The straight-haired girl and I went out to the park today with her nature pack in tow. She has carted that thing everywhere since she got it for her birthday. I love, love, love the curiosity it has incited in her!
What a great present. I have to rave for a minute… She and the curly-headed girl both have one. They came with colored pencils, art gum erasers, kneadable erasers, drawing pencils, sharpeners, binoculars and a sketch pad. (Thanks, friend.) The girls have inserted nature guides, animal track identification sheets, and a whole bunch of other stuff that is totally unrelated in anyone’s mind except their own.
Anyway, there we were; trekking through the forest. She was chattering away a mile a minute. We startled a snake, and it startled us. As we settled into the hike she had to stop at every marker to identify our location and plot the rest of the trip. As she grew quieter, it was possible to hear more animals and spot them. We had to stop to press leaves and sit on every bench along the way. I was thinking, "Oh, to have that much wide-eyed wonder over the world in which we live. Why did I let myself lose that?"
And then it happened. I was walking, and she was dancing back to the beginning of the trail. (We were in a bit of a hurry to find the washroom.) As we were moving along quickly, we heard something scurrying in the brush. Then we saw it scamper away down the hill. I couldn’t immediately identify it, but it was large and moved like a weasel. After consulting the experts, we determined it to be a fisher. I was informed that fishers are rare in this area.

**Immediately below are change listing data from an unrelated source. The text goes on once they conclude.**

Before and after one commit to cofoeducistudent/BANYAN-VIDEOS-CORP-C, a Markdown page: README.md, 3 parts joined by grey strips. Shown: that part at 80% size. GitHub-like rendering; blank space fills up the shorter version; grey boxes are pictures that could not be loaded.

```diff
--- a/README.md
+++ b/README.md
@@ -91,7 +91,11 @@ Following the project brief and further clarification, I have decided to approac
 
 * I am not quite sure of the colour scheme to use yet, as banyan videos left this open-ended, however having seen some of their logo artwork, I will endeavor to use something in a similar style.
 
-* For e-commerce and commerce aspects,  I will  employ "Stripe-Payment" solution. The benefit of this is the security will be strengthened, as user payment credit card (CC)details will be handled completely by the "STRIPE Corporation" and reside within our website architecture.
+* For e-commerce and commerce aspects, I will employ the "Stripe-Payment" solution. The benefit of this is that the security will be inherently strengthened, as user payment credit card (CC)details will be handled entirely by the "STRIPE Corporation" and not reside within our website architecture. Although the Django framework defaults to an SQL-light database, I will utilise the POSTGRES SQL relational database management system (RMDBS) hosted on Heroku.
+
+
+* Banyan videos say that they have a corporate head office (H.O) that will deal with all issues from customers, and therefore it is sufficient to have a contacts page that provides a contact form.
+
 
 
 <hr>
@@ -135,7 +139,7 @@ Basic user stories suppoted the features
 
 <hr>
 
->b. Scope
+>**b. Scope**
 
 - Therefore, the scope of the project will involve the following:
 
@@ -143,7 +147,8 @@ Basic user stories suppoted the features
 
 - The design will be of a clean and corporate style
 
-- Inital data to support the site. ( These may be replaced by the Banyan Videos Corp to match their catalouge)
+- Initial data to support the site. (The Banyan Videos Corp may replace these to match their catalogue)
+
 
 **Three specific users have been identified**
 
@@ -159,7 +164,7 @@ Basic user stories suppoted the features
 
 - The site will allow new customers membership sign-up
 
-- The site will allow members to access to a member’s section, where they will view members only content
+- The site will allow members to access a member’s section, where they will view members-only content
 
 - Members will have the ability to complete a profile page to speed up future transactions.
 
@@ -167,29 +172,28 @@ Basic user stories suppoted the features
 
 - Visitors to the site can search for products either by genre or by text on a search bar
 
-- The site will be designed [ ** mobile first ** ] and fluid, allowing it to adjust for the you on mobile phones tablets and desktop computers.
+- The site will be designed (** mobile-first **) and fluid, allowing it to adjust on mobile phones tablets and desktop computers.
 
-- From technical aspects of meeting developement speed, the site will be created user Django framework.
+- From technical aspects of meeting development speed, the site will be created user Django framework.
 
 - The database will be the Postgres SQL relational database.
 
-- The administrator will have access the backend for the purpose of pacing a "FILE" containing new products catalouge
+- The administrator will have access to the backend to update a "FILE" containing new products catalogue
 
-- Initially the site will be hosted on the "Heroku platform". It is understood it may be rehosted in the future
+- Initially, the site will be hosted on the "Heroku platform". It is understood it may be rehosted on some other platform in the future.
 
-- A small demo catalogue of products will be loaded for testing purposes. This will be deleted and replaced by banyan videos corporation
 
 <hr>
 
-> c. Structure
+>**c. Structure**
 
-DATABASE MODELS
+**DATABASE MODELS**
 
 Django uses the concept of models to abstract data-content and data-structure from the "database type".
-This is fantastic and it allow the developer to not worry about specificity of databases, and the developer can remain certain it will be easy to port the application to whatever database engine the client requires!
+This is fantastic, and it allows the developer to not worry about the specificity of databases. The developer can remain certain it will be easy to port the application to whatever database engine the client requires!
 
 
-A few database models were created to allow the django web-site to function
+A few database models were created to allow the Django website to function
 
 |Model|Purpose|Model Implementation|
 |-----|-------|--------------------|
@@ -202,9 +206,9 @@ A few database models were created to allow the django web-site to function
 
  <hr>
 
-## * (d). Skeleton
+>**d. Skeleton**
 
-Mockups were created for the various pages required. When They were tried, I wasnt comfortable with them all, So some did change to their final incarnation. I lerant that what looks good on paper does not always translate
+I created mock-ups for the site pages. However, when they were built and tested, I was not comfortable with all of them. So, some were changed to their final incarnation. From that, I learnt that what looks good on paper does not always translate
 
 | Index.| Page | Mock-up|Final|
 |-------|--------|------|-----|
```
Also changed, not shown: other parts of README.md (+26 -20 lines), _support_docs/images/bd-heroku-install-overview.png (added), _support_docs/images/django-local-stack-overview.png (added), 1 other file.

The first winter we lived here, I saw a Great Gray Owl. I’ve seen a bear sunning itself on a friend’s deck, loons galore, bald eagles, deer walking down the city streets, a gray wolf crossing the highway and now a fisher: In short, everything but a moose. And with each new animal I see, I realize perhaps I have not lost that sense of wonder after all.